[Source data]
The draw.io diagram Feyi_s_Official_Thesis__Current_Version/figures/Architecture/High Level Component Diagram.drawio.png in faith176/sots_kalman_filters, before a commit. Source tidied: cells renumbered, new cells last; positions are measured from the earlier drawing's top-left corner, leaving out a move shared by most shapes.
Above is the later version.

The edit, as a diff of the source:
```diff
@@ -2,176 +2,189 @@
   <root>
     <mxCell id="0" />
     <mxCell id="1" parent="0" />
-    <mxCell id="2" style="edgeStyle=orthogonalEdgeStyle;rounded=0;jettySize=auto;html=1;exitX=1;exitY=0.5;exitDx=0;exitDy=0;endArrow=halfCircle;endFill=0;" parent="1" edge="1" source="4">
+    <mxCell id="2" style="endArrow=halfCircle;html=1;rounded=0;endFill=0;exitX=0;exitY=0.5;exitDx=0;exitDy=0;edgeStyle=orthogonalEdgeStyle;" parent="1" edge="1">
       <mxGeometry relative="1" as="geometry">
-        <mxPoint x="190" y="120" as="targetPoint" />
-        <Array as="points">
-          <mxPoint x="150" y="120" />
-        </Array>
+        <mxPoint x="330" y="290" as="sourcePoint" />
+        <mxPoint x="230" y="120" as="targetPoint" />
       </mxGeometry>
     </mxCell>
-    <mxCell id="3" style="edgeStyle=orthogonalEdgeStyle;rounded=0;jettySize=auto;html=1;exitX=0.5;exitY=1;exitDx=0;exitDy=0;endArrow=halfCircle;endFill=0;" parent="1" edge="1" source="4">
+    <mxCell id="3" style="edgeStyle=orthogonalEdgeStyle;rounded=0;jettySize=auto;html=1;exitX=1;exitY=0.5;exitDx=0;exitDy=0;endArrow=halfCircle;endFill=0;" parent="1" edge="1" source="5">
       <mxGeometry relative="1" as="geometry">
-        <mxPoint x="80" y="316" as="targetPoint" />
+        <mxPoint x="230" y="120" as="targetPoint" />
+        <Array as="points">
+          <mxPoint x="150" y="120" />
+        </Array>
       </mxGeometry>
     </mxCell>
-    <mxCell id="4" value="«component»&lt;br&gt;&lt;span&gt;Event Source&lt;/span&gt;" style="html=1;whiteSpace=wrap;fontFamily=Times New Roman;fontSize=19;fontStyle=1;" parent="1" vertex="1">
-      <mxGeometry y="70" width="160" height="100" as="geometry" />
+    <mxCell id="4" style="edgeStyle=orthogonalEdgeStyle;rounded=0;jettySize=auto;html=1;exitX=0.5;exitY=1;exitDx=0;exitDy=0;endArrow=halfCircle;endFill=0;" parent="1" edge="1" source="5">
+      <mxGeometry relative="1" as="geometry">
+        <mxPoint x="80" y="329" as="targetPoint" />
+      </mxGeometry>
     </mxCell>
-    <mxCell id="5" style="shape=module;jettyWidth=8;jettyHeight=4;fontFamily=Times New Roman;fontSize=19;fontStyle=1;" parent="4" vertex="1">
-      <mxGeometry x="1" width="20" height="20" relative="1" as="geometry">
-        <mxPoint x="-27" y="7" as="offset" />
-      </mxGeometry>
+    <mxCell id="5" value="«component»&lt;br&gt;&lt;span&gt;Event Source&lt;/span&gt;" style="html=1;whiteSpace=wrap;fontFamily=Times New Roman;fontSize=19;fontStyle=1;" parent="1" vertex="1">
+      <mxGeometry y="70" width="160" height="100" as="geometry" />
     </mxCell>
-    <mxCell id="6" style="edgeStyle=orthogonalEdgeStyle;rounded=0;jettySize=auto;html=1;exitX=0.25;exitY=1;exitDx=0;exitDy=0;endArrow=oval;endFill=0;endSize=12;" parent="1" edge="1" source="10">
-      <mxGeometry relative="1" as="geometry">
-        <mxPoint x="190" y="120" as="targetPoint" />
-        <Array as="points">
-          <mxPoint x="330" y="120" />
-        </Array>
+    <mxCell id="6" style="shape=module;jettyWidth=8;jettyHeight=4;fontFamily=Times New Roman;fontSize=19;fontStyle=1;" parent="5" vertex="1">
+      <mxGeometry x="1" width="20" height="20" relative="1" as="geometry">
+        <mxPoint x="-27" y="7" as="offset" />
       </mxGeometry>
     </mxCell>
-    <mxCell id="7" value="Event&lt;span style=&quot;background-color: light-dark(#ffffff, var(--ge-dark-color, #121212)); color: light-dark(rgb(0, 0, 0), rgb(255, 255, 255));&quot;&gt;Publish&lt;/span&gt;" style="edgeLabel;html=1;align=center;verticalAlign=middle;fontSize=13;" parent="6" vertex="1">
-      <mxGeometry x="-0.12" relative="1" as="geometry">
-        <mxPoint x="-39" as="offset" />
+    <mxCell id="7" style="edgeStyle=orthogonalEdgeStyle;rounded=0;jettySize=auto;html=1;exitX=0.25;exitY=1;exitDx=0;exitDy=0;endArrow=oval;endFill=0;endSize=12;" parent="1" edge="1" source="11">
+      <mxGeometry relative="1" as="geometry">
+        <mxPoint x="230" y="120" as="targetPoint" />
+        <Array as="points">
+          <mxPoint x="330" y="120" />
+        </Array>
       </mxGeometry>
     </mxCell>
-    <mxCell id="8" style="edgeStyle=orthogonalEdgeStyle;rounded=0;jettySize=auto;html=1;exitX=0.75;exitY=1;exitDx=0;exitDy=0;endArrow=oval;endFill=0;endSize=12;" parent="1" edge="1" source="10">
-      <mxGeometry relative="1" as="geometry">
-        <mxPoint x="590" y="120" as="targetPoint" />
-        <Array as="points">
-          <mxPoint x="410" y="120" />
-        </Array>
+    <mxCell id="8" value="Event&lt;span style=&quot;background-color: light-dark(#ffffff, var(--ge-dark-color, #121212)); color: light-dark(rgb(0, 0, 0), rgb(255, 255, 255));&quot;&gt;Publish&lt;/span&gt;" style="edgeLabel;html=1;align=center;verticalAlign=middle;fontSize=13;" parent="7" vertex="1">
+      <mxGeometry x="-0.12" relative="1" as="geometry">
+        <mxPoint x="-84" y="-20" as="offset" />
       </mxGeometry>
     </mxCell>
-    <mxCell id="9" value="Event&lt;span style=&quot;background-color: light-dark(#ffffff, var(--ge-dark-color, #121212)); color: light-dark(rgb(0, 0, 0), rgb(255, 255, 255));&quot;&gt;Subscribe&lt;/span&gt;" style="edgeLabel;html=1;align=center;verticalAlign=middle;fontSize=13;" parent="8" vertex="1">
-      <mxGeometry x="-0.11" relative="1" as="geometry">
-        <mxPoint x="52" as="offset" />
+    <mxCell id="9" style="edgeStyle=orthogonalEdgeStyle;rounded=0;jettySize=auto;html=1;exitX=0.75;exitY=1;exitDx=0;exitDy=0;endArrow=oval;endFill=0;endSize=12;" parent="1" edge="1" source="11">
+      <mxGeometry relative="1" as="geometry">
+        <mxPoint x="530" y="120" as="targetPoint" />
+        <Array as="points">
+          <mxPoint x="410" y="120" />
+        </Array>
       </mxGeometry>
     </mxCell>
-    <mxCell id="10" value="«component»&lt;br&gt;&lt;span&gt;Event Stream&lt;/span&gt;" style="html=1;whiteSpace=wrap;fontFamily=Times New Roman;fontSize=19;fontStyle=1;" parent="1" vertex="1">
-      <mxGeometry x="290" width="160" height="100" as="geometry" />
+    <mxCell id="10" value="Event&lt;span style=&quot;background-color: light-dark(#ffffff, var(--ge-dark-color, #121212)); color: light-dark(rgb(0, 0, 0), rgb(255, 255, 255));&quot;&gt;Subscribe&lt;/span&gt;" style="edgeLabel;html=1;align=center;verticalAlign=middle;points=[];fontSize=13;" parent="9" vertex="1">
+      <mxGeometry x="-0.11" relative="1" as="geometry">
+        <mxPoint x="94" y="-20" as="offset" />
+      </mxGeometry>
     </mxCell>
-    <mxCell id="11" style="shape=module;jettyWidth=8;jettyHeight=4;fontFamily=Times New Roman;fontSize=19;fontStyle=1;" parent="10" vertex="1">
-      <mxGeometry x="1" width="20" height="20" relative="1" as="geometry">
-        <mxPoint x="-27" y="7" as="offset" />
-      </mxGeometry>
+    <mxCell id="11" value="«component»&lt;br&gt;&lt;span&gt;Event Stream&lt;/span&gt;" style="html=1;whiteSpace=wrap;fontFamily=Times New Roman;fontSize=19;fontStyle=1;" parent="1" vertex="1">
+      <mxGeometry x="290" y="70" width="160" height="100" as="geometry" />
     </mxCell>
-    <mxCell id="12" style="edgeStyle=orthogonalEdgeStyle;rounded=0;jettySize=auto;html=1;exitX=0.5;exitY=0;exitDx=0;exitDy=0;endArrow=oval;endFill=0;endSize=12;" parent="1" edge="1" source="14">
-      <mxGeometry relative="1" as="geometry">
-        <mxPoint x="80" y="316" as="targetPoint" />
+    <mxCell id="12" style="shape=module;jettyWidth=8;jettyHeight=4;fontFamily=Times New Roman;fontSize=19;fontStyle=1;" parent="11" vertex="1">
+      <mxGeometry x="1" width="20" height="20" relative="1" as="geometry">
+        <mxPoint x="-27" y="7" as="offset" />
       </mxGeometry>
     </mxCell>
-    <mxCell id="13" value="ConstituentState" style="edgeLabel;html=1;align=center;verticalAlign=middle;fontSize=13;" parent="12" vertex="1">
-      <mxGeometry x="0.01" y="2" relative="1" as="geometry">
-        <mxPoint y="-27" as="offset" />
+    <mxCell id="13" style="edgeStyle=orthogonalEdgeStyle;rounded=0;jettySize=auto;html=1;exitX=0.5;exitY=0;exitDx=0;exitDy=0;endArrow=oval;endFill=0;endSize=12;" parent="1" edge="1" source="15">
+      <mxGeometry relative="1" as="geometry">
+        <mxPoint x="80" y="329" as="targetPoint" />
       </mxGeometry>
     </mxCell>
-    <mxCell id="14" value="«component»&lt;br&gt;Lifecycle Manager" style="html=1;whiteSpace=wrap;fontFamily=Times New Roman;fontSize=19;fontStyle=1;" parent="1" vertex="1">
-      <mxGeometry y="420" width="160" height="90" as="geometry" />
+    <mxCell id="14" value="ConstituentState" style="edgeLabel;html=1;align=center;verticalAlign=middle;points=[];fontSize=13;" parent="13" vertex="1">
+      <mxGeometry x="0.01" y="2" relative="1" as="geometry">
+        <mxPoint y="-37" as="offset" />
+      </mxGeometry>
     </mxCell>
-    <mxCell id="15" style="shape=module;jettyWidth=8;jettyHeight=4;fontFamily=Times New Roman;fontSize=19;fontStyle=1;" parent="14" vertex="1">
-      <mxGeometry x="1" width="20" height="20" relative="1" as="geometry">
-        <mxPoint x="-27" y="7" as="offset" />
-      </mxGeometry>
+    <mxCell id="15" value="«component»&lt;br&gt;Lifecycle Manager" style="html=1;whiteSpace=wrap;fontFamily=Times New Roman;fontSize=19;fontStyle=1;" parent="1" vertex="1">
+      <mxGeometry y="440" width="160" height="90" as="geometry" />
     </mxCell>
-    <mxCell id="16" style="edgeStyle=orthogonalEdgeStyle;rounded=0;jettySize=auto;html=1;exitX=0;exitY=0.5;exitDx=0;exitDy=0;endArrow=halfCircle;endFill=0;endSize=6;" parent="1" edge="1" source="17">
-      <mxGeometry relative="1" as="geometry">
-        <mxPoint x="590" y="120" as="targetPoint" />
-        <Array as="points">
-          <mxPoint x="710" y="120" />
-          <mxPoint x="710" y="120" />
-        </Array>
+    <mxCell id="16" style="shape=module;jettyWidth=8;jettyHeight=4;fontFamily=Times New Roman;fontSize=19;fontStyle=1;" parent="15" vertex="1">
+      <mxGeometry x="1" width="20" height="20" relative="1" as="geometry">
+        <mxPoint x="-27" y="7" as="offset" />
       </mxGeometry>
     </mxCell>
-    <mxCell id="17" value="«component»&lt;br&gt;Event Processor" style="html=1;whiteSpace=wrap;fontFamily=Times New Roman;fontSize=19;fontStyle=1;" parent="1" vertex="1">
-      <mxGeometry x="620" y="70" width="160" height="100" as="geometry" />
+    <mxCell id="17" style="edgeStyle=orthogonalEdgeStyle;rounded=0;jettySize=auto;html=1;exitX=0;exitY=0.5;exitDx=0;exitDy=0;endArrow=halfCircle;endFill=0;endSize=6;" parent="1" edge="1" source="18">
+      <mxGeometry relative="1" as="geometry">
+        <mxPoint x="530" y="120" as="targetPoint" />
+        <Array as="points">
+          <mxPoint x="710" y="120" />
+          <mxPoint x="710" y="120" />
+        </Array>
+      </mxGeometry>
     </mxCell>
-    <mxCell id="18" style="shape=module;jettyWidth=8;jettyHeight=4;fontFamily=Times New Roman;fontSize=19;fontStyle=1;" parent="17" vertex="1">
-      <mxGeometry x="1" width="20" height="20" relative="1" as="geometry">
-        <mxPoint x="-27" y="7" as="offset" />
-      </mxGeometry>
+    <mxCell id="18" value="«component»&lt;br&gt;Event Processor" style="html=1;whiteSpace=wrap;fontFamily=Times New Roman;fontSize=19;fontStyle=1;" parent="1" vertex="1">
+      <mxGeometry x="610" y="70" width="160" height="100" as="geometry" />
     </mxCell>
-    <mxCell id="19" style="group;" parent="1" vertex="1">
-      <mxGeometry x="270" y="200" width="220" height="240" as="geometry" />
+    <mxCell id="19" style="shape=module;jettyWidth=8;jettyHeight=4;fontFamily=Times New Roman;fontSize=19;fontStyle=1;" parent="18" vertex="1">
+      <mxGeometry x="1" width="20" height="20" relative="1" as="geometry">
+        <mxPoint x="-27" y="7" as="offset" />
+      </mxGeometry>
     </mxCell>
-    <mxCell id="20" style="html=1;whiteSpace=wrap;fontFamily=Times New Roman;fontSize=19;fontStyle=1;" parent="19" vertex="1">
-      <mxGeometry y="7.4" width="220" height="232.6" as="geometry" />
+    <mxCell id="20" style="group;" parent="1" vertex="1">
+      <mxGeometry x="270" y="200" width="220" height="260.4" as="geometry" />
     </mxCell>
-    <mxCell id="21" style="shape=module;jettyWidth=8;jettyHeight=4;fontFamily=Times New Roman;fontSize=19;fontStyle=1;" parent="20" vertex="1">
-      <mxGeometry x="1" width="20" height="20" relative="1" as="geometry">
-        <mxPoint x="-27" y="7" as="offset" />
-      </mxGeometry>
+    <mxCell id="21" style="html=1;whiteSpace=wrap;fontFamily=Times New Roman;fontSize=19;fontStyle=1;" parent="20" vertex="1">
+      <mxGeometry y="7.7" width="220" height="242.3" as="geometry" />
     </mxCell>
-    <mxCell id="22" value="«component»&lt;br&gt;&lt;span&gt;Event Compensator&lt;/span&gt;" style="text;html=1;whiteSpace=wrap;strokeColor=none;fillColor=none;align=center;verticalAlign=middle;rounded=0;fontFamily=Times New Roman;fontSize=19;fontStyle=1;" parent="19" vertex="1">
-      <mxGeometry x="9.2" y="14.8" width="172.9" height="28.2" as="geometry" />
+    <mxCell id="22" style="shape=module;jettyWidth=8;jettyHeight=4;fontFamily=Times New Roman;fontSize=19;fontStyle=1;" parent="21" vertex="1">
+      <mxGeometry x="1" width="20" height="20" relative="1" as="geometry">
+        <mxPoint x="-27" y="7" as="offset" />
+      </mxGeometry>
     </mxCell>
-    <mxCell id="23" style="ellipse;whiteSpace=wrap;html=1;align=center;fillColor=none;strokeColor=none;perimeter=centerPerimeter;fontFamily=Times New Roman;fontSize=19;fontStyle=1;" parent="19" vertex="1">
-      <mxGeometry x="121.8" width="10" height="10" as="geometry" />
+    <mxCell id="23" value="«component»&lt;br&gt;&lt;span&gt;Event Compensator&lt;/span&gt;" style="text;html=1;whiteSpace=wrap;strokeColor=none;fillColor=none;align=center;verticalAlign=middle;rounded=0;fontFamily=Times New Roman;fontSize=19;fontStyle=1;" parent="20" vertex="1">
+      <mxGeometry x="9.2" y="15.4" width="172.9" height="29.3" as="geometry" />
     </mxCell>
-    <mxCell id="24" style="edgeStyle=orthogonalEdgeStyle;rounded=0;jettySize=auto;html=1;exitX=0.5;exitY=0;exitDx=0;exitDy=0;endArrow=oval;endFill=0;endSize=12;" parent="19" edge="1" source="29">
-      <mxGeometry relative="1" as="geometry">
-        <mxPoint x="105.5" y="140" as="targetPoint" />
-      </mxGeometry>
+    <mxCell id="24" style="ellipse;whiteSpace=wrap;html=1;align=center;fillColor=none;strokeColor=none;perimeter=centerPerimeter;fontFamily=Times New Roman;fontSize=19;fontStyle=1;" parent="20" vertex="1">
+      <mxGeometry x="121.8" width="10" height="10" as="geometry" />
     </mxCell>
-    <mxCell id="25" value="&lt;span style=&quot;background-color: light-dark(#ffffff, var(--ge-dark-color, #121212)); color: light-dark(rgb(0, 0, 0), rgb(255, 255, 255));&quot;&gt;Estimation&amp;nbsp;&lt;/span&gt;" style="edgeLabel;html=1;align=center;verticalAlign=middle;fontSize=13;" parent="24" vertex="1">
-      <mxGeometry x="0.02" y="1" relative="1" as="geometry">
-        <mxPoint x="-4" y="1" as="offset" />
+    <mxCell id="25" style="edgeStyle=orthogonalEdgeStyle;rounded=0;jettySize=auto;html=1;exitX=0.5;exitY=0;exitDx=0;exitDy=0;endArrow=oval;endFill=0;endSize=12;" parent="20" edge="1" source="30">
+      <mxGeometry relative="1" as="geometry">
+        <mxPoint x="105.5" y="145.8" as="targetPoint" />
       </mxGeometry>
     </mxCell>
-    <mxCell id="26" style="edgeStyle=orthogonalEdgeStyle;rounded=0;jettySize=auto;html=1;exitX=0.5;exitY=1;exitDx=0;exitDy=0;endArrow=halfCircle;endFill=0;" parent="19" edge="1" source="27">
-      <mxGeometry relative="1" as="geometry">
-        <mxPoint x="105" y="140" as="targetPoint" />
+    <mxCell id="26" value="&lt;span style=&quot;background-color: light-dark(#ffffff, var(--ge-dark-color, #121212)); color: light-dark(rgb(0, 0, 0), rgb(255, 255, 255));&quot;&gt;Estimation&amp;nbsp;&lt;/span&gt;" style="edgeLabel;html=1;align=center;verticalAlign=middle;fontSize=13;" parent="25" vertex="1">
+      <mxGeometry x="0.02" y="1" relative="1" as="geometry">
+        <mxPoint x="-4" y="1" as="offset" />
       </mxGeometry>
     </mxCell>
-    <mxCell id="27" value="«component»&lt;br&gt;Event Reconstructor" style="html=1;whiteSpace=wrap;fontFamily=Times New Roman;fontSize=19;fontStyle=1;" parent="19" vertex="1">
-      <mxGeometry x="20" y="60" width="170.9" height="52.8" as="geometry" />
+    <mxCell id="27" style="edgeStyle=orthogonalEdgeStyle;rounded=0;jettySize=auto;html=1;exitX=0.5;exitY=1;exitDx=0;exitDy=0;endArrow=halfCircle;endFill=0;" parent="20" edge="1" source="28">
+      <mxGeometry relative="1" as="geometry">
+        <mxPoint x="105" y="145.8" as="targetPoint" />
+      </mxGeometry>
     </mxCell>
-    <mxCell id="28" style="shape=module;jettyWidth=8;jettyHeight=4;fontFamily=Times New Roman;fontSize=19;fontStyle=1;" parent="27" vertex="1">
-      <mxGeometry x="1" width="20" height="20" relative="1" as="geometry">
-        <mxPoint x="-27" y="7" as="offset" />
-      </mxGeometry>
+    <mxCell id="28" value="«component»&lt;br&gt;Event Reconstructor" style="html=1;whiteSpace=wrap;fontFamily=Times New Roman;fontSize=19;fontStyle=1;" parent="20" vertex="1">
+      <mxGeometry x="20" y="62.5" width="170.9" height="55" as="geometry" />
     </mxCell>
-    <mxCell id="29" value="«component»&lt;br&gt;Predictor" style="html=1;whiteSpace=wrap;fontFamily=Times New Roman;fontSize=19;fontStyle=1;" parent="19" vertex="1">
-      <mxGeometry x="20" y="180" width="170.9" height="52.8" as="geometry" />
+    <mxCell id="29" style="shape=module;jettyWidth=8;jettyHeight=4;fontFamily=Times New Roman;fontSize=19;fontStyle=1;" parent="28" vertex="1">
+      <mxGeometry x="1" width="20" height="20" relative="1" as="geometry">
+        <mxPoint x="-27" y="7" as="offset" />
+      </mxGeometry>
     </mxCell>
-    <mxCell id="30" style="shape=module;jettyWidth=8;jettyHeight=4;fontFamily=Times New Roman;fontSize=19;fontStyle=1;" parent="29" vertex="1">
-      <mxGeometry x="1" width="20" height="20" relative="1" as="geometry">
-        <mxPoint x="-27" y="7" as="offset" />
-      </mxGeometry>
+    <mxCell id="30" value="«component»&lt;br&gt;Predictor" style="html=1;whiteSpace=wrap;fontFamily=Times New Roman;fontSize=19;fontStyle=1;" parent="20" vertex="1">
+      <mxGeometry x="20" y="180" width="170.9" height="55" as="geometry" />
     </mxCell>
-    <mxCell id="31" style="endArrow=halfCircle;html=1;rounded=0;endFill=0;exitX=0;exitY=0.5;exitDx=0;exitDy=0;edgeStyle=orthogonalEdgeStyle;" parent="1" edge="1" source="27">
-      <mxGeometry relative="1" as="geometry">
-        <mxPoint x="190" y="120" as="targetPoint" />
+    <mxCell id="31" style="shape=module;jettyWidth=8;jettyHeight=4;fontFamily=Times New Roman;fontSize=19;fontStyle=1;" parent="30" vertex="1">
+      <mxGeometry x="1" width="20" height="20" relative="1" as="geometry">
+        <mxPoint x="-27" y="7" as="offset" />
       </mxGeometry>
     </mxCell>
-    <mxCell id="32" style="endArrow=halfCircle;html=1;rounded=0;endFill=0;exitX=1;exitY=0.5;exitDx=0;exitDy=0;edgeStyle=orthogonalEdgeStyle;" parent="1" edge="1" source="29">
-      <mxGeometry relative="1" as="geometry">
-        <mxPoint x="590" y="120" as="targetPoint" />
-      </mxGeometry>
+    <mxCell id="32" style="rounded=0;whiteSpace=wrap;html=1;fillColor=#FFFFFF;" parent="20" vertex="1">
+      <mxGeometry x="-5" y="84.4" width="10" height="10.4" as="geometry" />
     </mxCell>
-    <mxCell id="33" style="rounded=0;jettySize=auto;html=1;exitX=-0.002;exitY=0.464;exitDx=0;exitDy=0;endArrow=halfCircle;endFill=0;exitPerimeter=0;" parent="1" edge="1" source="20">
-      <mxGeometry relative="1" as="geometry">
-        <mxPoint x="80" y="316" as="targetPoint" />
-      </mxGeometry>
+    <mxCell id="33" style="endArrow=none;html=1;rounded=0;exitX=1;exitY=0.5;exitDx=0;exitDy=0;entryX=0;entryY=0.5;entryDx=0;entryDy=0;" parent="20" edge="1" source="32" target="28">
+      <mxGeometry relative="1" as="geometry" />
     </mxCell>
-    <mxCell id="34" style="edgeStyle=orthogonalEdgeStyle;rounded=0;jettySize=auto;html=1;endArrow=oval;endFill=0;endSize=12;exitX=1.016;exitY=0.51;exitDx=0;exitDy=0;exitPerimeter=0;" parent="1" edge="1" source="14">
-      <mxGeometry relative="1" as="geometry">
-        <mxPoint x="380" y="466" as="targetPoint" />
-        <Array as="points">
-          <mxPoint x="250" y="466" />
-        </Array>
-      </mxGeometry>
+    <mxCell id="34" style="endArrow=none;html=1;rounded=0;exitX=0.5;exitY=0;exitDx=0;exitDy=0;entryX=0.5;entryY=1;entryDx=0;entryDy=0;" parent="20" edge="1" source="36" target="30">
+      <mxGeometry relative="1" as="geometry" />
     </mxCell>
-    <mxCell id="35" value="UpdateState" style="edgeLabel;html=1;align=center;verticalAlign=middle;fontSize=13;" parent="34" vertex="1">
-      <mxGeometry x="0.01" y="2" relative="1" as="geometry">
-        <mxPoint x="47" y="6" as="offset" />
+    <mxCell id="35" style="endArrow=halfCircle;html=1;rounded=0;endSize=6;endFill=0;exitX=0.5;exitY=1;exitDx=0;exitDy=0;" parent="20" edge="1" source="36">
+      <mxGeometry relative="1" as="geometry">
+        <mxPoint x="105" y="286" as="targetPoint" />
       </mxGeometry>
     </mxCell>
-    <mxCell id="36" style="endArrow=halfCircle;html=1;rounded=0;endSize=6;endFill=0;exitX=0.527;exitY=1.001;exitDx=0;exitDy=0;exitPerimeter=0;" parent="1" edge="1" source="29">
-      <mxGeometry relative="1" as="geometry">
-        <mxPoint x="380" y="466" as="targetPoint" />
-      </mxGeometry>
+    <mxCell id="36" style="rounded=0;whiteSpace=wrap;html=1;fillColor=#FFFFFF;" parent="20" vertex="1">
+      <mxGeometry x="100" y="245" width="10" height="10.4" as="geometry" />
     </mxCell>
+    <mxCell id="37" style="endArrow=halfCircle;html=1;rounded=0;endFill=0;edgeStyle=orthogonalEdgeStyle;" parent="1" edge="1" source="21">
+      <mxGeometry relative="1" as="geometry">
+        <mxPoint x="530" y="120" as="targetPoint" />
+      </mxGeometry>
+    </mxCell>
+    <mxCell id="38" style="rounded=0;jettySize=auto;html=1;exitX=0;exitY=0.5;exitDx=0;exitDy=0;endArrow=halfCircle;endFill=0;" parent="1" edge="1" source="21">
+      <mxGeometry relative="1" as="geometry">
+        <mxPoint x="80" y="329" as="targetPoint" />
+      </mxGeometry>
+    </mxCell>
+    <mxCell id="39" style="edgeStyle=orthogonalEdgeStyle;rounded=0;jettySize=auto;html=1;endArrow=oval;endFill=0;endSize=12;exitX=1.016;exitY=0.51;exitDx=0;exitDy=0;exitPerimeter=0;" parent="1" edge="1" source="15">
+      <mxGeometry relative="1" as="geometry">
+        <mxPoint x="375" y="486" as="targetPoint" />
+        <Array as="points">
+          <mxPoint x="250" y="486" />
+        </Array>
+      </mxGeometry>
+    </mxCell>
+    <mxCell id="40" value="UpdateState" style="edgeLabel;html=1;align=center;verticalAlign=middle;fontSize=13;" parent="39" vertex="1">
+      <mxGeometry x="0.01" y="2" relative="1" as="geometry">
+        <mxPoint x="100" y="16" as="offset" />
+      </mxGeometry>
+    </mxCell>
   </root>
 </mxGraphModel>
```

**Exercise brief:**
Show every line above in which the word "strokeColor" is found.

**Result of the task:**
-    <mxCell id="22" value="«component»&lt;br&gt;&lt;span&gt;Event Compensator&lt;/span&gt;" style="text;html=1;whiteSpace=wrap;strokeColor=none;fillColor=none;align=center;verticalAlign=middle;rounded=0;fontFamily=Times New Roman;fontSize=19;fontStyle=1;" parent="19" vertex="1">
-    <mxCell id="23" style="ellipse;whiteSpace=wrap;html=1;align=center;fillColor=none;strokeColor=none;perimeter=centerPerimeter;fontFamily=Times New Roman;fontSize=19;fontStyle=1;" parent="19" vertex="1">
+    <mxCell id="23" value="«component»&lt;br&gt;&lt;span&gt;Event Compensator&lt;/span&gt;" style="text;html=1;whiteSpace=wrap;strokeColor=none;fillColor=none;align=center;verticalAlign=middle;rounded=0;fontFamily=Times New Roman;fontSize=19;fontStyle=1;" parent="20" vertex="1">
+    <mxCell id="24" style="ellipse;whiteSpace=wrap;html=1;align=center;fillColor=none;strokeColor=none;perimeter=centerPerimeter;fontFamily=Times New Roman;fontSize=19;fontStyle=1;" parent="20" vertex="1">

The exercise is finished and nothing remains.